The 1st District Appellate Court reversed and remanded a decision from Cook County Associate Judge Moira S. Johnson.
On June 22, 2014, Jacoby Hoskins was in an automobile collision when he attempted to turn left in front of a vehicle driven by Frederick Smith and was struck by Smith’s vehicle.
Michelle Mayfield was a passenger in Smith’s car and claimed she was injured in the collision. On June 13, 2016, Mayfield filed suit against Smith and Hoskins, alleging that each had been negligent.
The Cook County Sheriff’s Office filed an affidavit stating that they had attempted service of Hoskins at his address of record four times between June 22 and July 5 and had been unable to effectuate service. An alias summons was issued to each defendant on Sept. 19, 2016. The case was continued multiple times due to difficulties with service of process.
Smith appeared on May 3, 2017, and filed an answer and cross-claim for contribution. Approximately four months later, on Aug. 24,the special process server filed an affidavit of service attesting that on Sept. 25, 2016 he left a copy with an individual named Jonnett Hoskins who identified herself as Hoskins’ grandmother at Hoskins’ address and mailed another copy to the same address. This affidavit was not notarized.
Hoskins moved to quash service, including notarized affidavits from himself and Jonnett attesting that neither had ever been served. The trial court granted the motion to quash and another set of summons were issued.
Hoskins moved to dismiss, arguing that Mayfield had not been diligent in serving him. Mayfield filed a response, including several previously unsubmitted affidavits by the special process server, including a notarized affidavit of service in September 2016. The trial court granted Hoskins’ dismissal. Mayfield appealed.
On appeal, Mayfield argued that the trial court should have held an evidentiary hearing and erred in granting dismissal. The appellate court examined the record, noting that there were two relevant documents attesting to the service of process against Hoskins: the affidavit of service on Sept. 25, 2016, filed a year later unnotarized, and an email sent to Hoskins’ counsel contemporaneously with the service but not filed with the court prior to the motion to quash. Neither complied with the requirements of service of process.
However, the appellate court found that the documents, together, amounted to adequate proof of service of process. The affidavit contained the requisite language and was properly filed but was not notarized, and the email was not filed and lacked the requisite language but was certified and contemporaneous to the service.

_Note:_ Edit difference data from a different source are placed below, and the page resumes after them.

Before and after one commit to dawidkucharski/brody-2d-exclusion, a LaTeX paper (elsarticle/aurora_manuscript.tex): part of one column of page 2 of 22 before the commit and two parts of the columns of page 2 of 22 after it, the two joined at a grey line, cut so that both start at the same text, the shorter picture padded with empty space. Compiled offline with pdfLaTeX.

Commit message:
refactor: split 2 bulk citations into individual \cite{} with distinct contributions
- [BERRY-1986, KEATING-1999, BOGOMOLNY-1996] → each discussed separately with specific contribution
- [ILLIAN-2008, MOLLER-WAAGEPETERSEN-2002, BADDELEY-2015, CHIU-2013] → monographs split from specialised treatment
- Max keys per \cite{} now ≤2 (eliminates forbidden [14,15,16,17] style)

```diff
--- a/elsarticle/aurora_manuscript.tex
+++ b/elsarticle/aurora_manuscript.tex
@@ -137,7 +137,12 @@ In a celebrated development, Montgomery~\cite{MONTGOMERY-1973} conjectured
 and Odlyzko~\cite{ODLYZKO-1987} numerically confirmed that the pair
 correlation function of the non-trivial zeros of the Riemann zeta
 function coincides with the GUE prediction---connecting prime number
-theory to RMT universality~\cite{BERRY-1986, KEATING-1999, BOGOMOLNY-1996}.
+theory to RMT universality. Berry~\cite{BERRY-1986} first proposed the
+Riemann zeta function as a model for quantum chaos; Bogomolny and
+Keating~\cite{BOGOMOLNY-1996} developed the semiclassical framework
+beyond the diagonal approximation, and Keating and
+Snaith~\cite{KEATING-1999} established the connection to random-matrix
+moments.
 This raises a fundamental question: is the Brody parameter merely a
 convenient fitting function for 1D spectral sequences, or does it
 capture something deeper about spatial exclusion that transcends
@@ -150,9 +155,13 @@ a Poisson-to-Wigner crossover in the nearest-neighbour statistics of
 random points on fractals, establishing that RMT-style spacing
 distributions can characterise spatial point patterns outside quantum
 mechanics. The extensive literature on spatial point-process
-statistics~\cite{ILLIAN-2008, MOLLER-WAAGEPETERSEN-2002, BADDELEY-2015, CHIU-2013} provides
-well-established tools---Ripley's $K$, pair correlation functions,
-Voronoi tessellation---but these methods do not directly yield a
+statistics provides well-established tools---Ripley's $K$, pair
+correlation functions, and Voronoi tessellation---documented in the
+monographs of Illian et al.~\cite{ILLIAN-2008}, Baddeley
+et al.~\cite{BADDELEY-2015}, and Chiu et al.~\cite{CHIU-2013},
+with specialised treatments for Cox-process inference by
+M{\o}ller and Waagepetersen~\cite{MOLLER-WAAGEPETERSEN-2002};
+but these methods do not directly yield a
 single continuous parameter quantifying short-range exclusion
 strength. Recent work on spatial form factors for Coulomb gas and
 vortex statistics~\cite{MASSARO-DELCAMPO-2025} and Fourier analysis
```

The affidavit was not notarized, which the trial court emphasized weakened but did not destroy its evidentiary value. As there was evidence of service on one side and affidavits denying service on the other, the trial court was presented with a question of fact, which the appellate court held it had an obligation to resolve prior to settling the motion to quash.

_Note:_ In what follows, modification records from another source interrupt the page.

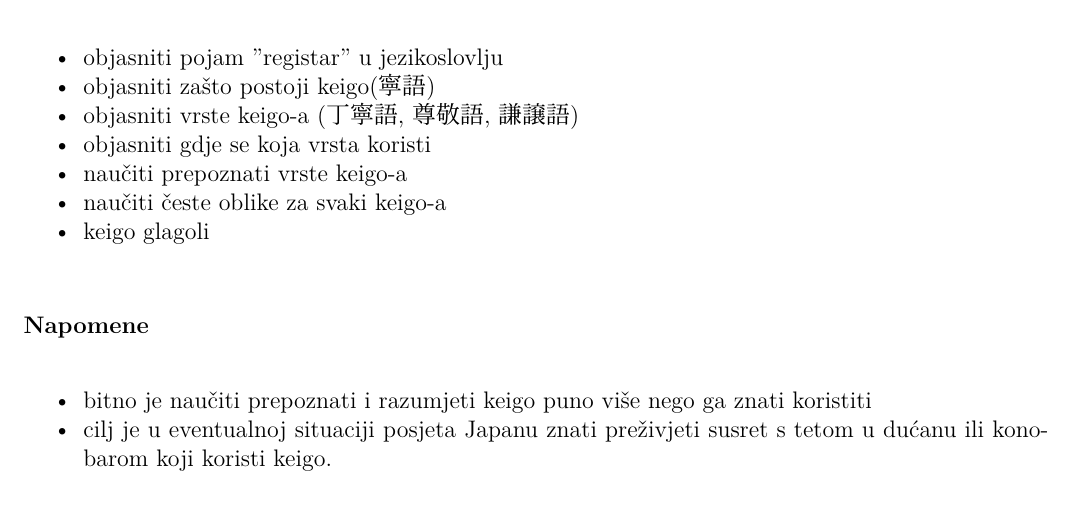
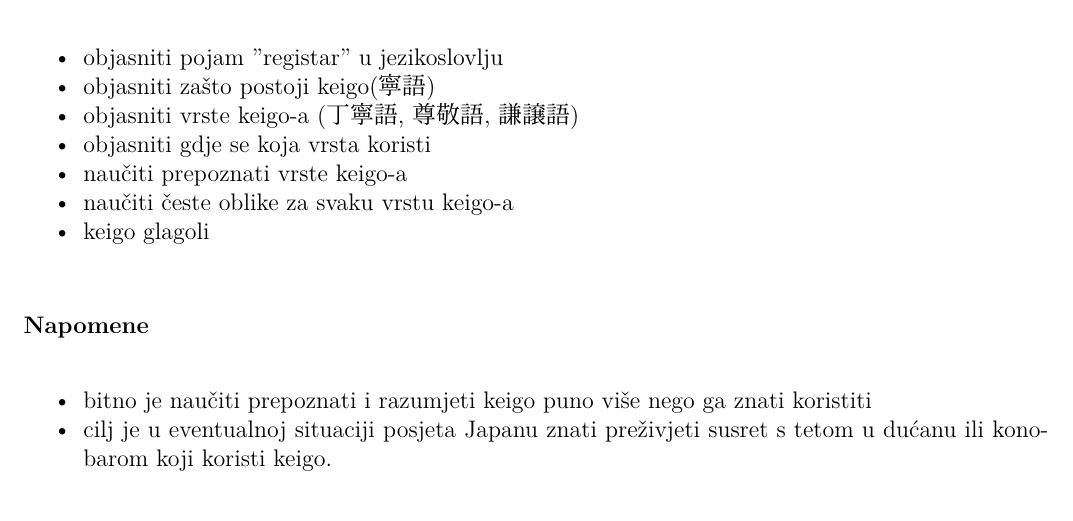
Before and after one commit to Makoto-hr-jp/makoto-japanski, a LaTeX document (radionice/napredni/lekcije/032_keigo/032_ciljevi_i_napomene.tex): part of the page, cut so that both start at the same text. Compiled offline with XeLaTeX; a missing font is replaced by an installed copy or a similar font.

Commit message:
kejgo, zatipak

```diff
--- a/radionice/napredni/lekcije/032_keigo/032_ciljevi_i_napomene.tex
+++ b/radionice/napredni/lekcije/032_keigo/032_ciljevi_i_napomene.tex
@@ -13,7 +13,7 @@
 		\item objasniti vrste keigo-a (丁寧語, 尊敬語, 謙譲語)
 		\item objasniti gdje se koja vrsta koristi
 		\item naučiti prepoznati vrste keigo-a
-		\item naučiti česte oblike za svaki keigo-a
+		\item naučiti česte oblike za svaku vrstu keigo-a
 		\item keigo glagoli
 	\end{hyou}
 
```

As a result, the appellate court remanded to the circuit court for additional resolution.
Michelle Mayfield v. Frederick Smith and Jacoby Hoskins
2019 Ill. App. 181899
Writing for the court: Justice Robert E. Gordon
Concurring: Justices Margaret Stanton McBride and Eileen O’Neill Burke
Released: Jan. 2, 2020